What will become evident is that the suggestions made in these texts and speeches led many women to break from their families and form affiliative attachments with the women (and men) with whom they worked. This outcome is only barely suggested in Addams’s writings, but the reality of the separation was borne out in the lives of the women who resided and worked at Hull-House. It would have been unwise to discuss the strength of the relationships that women could form in a collegial and collaborative environment in these arguments, though today the quality and strength of relationships between unrelated adults is seen as a marker of maturity and individuation. In Addams’s world, however, the focus, at least for the lives of women was on a woman’s relationships and commitments to her family first.

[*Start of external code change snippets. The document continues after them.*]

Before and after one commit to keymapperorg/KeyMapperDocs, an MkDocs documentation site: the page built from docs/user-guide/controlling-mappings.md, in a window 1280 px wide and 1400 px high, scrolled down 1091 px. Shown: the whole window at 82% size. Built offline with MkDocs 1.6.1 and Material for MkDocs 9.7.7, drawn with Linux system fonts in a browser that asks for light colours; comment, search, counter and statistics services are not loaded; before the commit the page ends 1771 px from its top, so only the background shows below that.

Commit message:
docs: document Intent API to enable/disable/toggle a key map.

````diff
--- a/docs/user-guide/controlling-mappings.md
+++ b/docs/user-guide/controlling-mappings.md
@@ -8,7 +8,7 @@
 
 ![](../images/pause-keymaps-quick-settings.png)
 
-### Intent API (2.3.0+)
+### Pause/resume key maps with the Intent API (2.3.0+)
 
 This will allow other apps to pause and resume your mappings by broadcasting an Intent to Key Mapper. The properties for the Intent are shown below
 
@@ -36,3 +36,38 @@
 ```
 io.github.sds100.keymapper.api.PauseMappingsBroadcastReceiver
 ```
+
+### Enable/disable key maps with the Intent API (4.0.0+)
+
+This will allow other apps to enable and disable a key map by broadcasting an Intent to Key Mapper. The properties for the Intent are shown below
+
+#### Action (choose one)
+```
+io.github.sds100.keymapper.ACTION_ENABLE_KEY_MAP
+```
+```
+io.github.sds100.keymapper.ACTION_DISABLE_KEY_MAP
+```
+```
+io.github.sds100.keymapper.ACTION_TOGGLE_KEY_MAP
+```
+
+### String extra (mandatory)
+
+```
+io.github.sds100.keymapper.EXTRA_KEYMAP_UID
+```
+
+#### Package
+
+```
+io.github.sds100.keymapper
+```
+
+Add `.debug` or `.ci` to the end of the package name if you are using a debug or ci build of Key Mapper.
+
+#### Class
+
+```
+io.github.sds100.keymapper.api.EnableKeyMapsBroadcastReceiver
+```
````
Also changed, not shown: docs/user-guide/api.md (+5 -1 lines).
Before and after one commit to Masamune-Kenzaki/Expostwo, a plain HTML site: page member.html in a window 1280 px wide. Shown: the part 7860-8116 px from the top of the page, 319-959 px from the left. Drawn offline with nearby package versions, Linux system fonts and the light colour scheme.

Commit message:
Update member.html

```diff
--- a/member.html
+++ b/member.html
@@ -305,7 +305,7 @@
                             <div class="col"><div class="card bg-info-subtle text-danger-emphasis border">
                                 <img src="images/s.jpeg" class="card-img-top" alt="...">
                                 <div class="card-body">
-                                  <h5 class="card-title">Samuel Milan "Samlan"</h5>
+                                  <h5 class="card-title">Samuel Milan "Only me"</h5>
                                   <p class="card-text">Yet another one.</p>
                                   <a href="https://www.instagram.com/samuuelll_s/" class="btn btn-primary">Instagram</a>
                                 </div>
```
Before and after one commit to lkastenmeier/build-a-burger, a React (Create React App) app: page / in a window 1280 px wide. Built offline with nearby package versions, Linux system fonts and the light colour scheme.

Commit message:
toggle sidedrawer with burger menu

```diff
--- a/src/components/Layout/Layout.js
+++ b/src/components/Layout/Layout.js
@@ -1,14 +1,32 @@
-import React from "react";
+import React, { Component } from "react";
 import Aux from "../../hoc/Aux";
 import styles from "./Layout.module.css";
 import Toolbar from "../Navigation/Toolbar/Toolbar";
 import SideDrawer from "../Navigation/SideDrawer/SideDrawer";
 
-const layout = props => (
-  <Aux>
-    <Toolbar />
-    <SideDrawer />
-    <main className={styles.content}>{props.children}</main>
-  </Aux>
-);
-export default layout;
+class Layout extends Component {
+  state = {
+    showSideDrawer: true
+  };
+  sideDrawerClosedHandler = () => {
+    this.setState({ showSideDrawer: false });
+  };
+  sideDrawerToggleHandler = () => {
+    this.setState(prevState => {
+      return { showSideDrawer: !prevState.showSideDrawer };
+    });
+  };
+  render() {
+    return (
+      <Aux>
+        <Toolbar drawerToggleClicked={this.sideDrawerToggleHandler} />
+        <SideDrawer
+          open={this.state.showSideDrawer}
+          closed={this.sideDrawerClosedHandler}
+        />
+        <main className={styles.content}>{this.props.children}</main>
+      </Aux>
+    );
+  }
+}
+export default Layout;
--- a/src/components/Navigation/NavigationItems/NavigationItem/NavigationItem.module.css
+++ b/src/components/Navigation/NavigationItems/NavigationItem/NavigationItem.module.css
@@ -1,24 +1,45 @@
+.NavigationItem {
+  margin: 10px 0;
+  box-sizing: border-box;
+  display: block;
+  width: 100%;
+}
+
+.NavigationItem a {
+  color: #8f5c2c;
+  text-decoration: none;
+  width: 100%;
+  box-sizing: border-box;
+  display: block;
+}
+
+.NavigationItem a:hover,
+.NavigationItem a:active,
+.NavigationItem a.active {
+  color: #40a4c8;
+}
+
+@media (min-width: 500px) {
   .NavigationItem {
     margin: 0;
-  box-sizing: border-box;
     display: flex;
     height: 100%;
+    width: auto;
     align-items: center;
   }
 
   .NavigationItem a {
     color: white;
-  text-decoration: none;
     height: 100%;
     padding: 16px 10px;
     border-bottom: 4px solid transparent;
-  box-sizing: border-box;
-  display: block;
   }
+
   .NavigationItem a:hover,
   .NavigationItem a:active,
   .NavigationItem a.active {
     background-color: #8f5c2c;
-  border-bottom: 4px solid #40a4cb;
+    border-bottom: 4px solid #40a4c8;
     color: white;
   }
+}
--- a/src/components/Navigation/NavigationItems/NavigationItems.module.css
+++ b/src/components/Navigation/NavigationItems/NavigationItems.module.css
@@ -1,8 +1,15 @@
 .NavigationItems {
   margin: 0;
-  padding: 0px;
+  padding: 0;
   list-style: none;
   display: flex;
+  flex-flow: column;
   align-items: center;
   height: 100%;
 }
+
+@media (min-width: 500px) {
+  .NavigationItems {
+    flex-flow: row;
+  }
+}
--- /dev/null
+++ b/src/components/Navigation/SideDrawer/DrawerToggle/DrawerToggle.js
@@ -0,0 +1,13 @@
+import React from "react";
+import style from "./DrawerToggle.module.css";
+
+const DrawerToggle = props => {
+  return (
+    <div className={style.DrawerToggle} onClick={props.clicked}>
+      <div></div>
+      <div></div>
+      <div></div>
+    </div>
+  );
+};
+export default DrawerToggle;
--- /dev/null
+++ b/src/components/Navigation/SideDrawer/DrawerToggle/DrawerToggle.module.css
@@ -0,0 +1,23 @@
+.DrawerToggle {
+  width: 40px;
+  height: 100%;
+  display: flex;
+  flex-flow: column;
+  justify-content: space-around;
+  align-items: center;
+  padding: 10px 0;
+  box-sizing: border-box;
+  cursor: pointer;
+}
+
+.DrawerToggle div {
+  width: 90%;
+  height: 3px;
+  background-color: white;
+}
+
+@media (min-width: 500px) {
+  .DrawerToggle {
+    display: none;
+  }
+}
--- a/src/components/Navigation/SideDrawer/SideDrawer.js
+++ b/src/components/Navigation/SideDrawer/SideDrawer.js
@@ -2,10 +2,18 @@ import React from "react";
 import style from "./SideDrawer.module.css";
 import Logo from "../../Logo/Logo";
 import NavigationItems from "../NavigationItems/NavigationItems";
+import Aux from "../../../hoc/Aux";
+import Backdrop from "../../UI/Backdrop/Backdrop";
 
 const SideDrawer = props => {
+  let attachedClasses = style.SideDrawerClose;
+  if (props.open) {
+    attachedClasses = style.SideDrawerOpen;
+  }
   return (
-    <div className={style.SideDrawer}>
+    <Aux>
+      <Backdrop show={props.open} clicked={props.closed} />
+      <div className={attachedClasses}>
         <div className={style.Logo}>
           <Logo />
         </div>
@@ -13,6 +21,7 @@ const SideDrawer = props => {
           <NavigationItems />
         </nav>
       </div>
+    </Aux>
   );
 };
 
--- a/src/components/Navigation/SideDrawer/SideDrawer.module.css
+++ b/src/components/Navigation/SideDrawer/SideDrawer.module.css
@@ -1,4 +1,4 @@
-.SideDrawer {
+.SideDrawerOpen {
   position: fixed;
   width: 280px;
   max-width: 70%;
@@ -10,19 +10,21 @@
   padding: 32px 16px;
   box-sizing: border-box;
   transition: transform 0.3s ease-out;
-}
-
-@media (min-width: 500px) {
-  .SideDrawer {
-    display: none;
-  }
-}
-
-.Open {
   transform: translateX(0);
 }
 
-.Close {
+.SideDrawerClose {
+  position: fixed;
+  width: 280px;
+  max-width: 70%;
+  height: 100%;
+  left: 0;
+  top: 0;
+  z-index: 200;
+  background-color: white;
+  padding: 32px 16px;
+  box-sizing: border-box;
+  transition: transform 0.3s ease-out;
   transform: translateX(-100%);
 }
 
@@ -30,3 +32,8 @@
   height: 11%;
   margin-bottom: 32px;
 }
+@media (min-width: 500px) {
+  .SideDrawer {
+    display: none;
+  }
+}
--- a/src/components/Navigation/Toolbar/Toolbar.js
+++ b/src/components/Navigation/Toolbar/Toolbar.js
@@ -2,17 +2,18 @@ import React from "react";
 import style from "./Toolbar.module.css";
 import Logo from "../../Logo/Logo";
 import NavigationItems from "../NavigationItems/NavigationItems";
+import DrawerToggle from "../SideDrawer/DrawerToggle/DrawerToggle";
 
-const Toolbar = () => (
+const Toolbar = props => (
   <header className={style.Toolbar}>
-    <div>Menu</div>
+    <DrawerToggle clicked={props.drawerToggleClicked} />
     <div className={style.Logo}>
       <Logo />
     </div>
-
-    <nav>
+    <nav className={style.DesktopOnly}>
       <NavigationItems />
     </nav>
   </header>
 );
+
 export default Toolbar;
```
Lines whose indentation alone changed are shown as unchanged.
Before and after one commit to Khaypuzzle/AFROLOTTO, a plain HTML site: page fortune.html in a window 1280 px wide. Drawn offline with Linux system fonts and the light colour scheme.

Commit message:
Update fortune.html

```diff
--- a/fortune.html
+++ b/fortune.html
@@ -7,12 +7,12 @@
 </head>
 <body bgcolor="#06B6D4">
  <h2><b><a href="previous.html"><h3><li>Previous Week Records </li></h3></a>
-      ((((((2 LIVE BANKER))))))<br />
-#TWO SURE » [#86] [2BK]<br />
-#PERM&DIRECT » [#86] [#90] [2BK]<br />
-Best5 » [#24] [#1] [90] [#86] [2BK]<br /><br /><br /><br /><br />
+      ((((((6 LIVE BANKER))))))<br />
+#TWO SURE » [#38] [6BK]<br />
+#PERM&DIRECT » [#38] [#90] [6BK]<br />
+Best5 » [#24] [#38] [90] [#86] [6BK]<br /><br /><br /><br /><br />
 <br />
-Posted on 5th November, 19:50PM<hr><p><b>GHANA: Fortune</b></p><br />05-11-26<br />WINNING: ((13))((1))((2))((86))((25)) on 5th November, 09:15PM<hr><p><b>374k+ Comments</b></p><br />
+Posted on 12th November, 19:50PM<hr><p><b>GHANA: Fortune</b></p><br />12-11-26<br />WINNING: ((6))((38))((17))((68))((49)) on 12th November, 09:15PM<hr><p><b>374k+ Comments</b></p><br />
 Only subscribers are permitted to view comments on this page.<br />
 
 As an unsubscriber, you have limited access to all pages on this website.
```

The text “Filial Relations” in particular appears to have been written to parents of middle-class women, which is a rhetorical strategy she uses in hopes of liberating young women from the limitations of domestic life. Addams begins by establishing that the bulk of people do not “share the effort toward a higher social morality,” but are content to express a general conservatism, which takes as its standards the well-worn roles and cultural expectations of the past. Those who hold those notions of social conservatism judge harshly anyone who deviates from these behaviors or viewpoints. There is a logic in this, Addams observes, because these practices are proven and offer stability to the community. Yet in this age of expanding democracy, new relationships are being tested. In order to fulfill the higher call that our flourishing democratic ideals and social relations demand, some will need to (and want to) reorient their energies from the family and themselves to a loftier social goal. Thus, Addams has laid forth the changing social and political landscape of America and identified the reasonable intentions of individuals who feel no call to reform and service and adhere to traditional roles and behaviors in an attempt to win over the skeptics to her work (76-77). Continue reading